### Exercise prompt
Retype each line below precisely and omit all images.

### Records shown
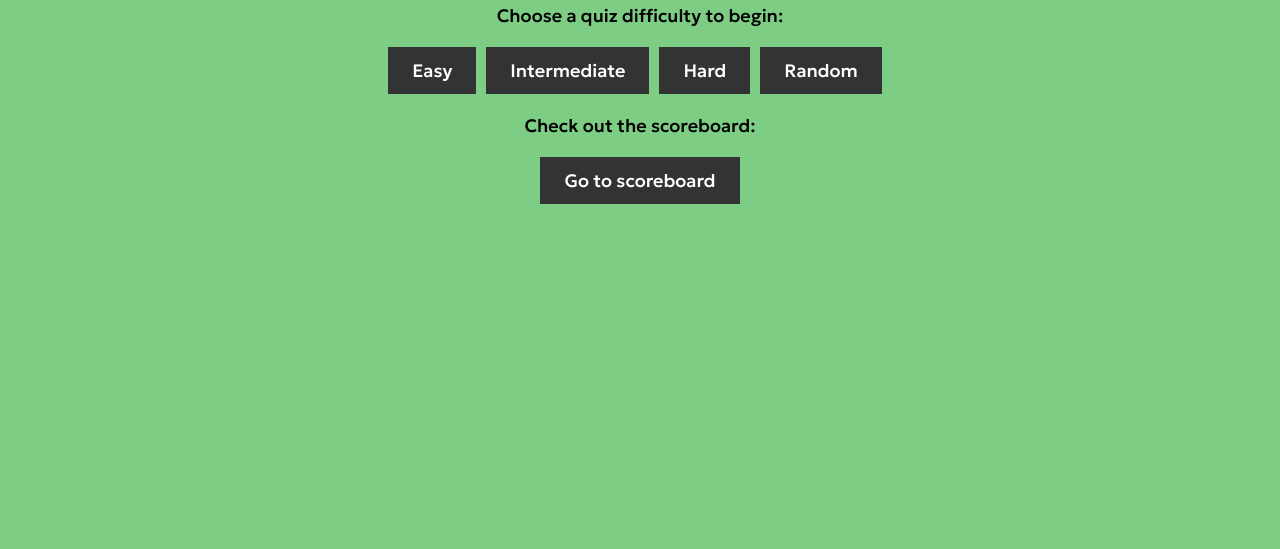
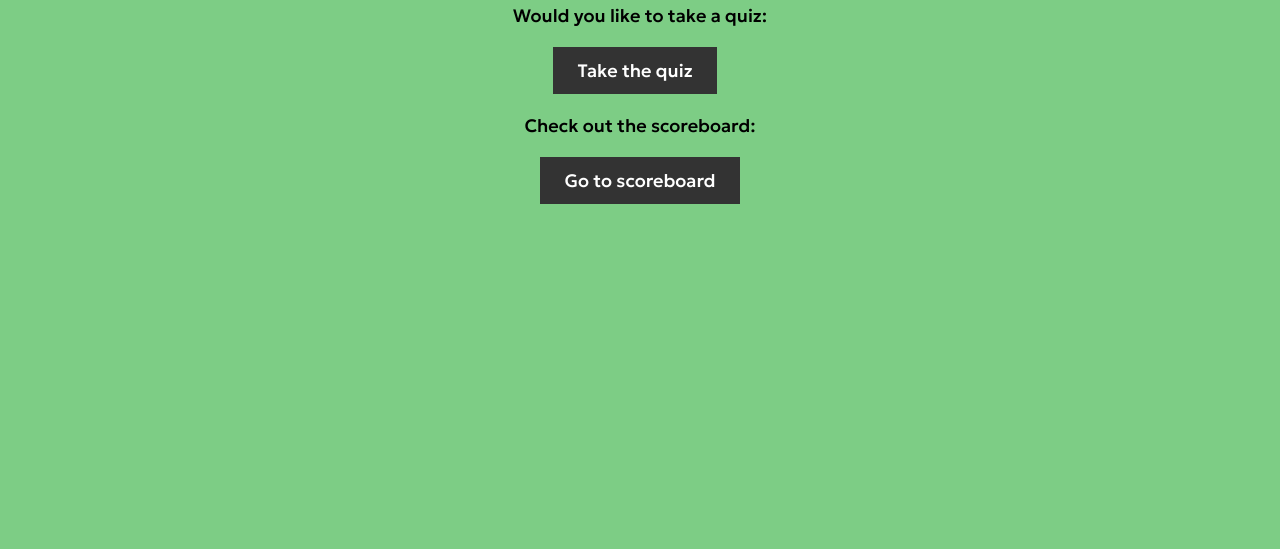
Before and after one commit to ioptyu2/the_ctrl_freaks, a plain HTML site: page client/index.html in a window 1280 px wide. Shown: the part 251-800 px from the top of the page. Drawn offline with Linux system fonts and the light colour scheme; files that its build step writes are made by us from their sources.

Commit message:
removed buttons on index.html

```diff
--- a/client/index.html
+++ b/client/index.html
@@ -25,13 +25,10 @@
 
     <main>
         <h1>Welcome to our Geography Quiz</h1>
-        <p>Choose a quiz difficulty to begin:</p>
+        <p>Would you like to take a quiz:</p>
 
         <div class="buttons">
-            <a href = "quiz.html"><button id="easy">Easy</button></a>
-            <a href = "quiz.html"><button id="intermediate">Intermediate</button></a>
-            <a href = "quiz.html"><button id="hard">Hard</button></a>
-            <a href = "quiz.html"><button id="random">Random</button></a>
+            <button>Take the quiz</button>
         </div>
 
         <p>Check out the scoreboard:</p>
```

### Finished exercise
Before and after one commit to ioptyu2/the_ctrl_freaks, a plain HTML site: page client/index.html in a window 1280 px wide. Shown: the part 251-800 px from the top of the page. Drawn offline with Linux system fonts and the light colour scheme; files that its build step writes are made by us from their sources.

Commit message:
removed buttons on index.html

```diff
--- a/client/index.html
+++ b/client/index.html
@@ -25,13 +25,10 @@
 
     <main>
         <h1>Welcome to our Geography Quiz</h1>
-        <p>Choose a quiz difficulty to begin:</p>
+        <p>Would you like to take a quiz:</p>
 
         <div class="buttons">
-            <a href = "quiz.html"><button id="easy">Easy</button></a>
-            <a href = "quiz.html"><button id="intermediate">Intermediate</button></a>
-            <a href = "quiz.html"><button id="hard">Hard</button></a>
-            <a href = "quiz.html"><button id="random">Random</button></a>
+            <button>Take the quiz</button>
         </div>
 
         <p>Check out the scoreboard:</p>
```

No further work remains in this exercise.